%%
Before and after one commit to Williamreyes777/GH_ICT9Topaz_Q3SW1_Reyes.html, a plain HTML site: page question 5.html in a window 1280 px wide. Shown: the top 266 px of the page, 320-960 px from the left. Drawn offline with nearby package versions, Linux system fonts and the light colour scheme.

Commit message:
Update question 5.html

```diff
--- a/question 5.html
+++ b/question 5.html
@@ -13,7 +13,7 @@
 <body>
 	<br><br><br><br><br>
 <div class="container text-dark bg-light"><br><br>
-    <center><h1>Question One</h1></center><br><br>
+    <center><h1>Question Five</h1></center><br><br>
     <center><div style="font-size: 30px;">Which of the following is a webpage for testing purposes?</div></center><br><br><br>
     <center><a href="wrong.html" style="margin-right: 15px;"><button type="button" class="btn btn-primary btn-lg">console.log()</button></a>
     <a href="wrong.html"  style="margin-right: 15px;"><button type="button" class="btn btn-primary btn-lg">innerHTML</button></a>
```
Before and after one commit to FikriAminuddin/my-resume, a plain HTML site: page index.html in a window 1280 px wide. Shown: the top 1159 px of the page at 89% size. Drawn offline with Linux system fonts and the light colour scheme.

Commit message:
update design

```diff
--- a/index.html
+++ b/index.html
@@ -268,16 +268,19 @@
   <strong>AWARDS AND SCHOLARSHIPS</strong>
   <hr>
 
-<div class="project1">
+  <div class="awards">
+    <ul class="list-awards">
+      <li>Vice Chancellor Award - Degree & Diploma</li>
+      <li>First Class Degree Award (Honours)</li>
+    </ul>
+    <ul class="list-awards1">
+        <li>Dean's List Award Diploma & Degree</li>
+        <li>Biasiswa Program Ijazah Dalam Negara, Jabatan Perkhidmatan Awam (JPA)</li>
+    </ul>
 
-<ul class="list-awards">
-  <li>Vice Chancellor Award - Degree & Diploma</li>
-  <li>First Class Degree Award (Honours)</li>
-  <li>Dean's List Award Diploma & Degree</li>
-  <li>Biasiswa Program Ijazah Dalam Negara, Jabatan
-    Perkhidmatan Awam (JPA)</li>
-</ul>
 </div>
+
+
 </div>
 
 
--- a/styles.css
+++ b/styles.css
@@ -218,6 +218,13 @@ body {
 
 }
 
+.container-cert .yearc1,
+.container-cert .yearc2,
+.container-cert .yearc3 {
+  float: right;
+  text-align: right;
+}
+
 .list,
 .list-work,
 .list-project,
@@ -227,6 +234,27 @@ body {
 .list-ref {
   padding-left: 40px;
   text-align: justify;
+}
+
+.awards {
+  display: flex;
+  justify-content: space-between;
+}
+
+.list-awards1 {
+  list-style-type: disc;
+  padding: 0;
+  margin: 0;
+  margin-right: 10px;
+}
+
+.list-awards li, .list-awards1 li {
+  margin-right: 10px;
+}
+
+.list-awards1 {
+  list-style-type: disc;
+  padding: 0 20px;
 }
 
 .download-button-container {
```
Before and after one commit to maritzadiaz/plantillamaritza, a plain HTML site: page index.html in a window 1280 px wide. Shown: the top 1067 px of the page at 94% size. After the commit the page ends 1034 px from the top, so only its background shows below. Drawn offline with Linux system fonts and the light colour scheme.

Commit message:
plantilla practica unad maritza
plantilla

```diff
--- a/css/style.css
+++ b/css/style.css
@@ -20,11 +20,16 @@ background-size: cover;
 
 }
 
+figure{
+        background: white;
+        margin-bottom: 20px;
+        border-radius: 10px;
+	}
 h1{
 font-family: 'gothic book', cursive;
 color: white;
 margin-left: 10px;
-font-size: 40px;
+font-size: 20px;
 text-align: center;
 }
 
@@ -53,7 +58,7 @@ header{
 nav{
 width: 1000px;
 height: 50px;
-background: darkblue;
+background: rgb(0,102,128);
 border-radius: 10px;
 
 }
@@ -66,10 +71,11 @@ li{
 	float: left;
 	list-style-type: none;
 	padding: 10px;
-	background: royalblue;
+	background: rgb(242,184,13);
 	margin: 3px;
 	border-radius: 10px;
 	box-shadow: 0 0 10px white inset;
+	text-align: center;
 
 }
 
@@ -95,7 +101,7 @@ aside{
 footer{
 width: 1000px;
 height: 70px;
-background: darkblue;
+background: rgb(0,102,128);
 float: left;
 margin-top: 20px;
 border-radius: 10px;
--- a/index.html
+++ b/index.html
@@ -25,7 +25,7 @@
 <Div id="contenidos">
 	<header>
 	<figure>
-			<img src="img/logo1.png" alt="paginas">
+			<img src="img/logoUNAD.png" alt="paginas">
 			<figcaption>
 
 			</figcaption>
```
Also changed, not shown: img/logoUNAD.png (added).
%%
Assigned task
The lines that mention the word "Dean" should be pulled from the records above.

Result of the task
+        <li>Dean's List Award Diploma & Degree</li>
-  <li>Dean's List Award Diploma & Degree</li>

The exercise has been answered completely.